There was a high prevalence of stock-outs nationwide. Large interprovincial differences in stock-out occurrence, duration, and impact suggest differences in provincial ability to prevent, mitigate and cope within the same framework. End-user monitoring of the supply chain by patients and civil society has the potential to increase transparency and complement public sector monitoring systems.

June 30, 2020
Year of publication
2019
Resource types
Journal and research articles
Countries
Tags

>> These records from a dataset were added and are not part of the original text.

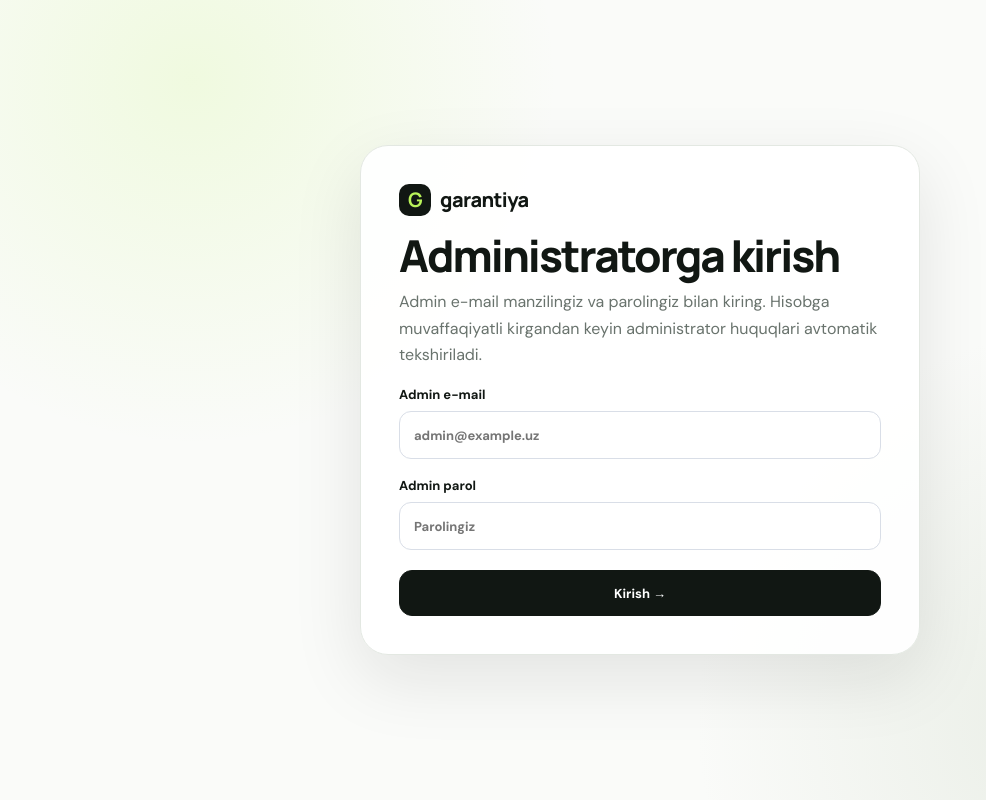
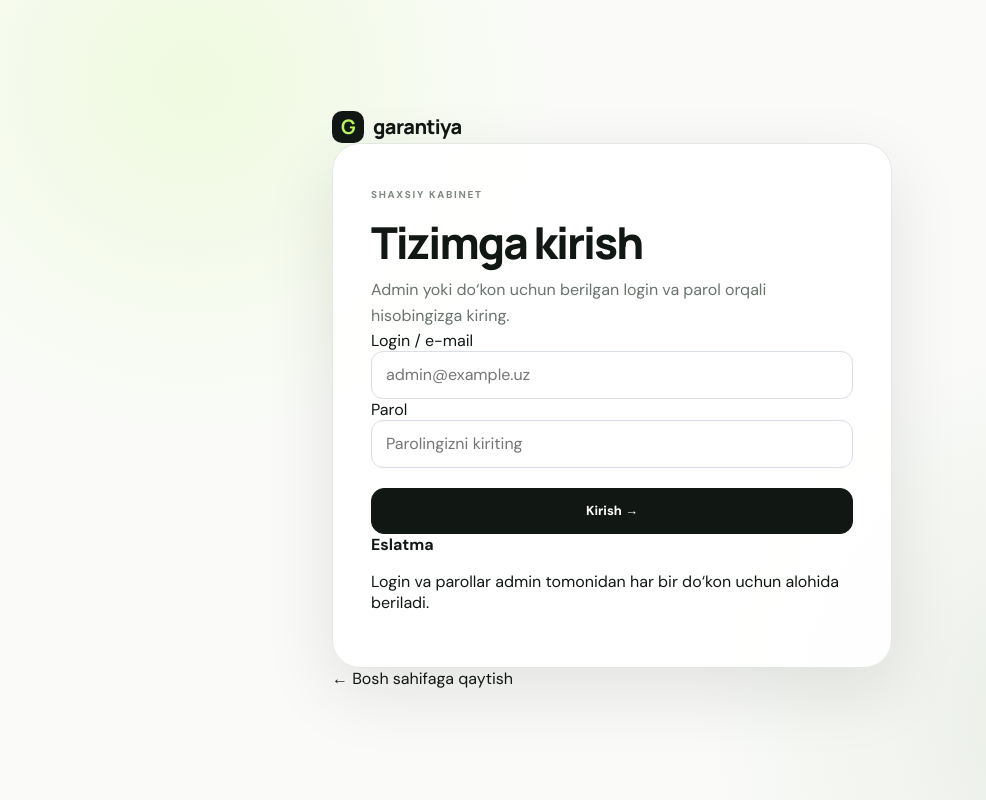
Before and after one commit to Fentoph-Company/garantiya, a Next.js app: page /login in a window 1280 px wide. Shown: the whole page, without its empty margins (0-986 px from the left). Built offline with nearby package versions, Linux system fonts and the light colour scheme; no server answers.

Commit message:
ui: add visible shared login page with shop credentials note

```diff
--- a/app/login/page.tsx
+++ b/app/login/page.tsx
@@ -25,7 +25,7 @@ export default function Login() {
       const data = await response.json();
 
       if (!response.ok) {
-        setError(data.error || "Kirish amalga oshmadi.");
+        setError(data.error || "Login yoki parol noto‘g‘ri.");
         return;
       }
 
@@ -44,20 +44,22 @@ export default function Login() {
 
   return (
     <main className="auth-page">
-      <form onSubmit={submit} className="auth-card">
-        <a className="brand" href="/">
+      <div className="auth-shell">
+        <a className="brand auth-brand" href="/">
           <b>G</b>garantiya
         </a>
 
-        <h1>Administratorga kirish</h1>
+        <form onSubmit={submit} className="auth-card login-card">
+          <div className="eyebrow">SHAXSIY KABINET</div>
+          <h1>Tizimga kirish</h1>
           <p>
-          Admin e-mail manzilingiz va parolingiz bilan kiring. Hisobga
-          muvaffaqiyatli kirgandan keyin administrator huquqlari avtomatik
-          tekshiriladi.
+            Admin yoki do‘kon uchun berilgan login va parol orqali
+            hisobingizga kiring.
           </p>
 
+          <div className="login-fields">
             <label>
-          Admin e-mail
+              <span>Login / e-mail</span>
               <input
                 type="email"
                 required
@@ -69,7 +71,7 @@ export default function Login() {
             </label>
 
             <label>
-          Admin parol
+              <span>Parol</span>
               <input
                 type="password"
                 required
@@ -77,16 +79,28 @@ export default function Login() {
                 autoComplete="current-password"
                 value={password}
                 onChange={(e) => setPassword(e.target.value)}
-            placeholder="Parolingiz"
+                placeholder="Parolingizni kiriting"
               />
             </label>
+          </div>
 
           {error && <div className="error-box">{error}</div>}
 
-        <button className="btn dark" type="submit" disabled={loading}>
+          <button className="btn dark login-submit" type="submit" disabled={loading}>
             {loading ? "Tekshirilmoqda..." : "Kirish →"}
           </button>
+
+          <div className="login-note">
+            <strong>Eslatma</strong>
+            <p>
+              Login va parollar admin tomonidan har bir do‘kon uchun alohida
+              beriladi.
+            </p>
+          </div>
         </form>
+
+        <a className="back-home" href="/">← Bosh sahifaga qaytish</a>
+      </div>
     </main>
   );
 }
```
Lines whose indentation alone changed are shown as unchanged.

antiretroviral therapy (ART), epidemiology, pediatric, TB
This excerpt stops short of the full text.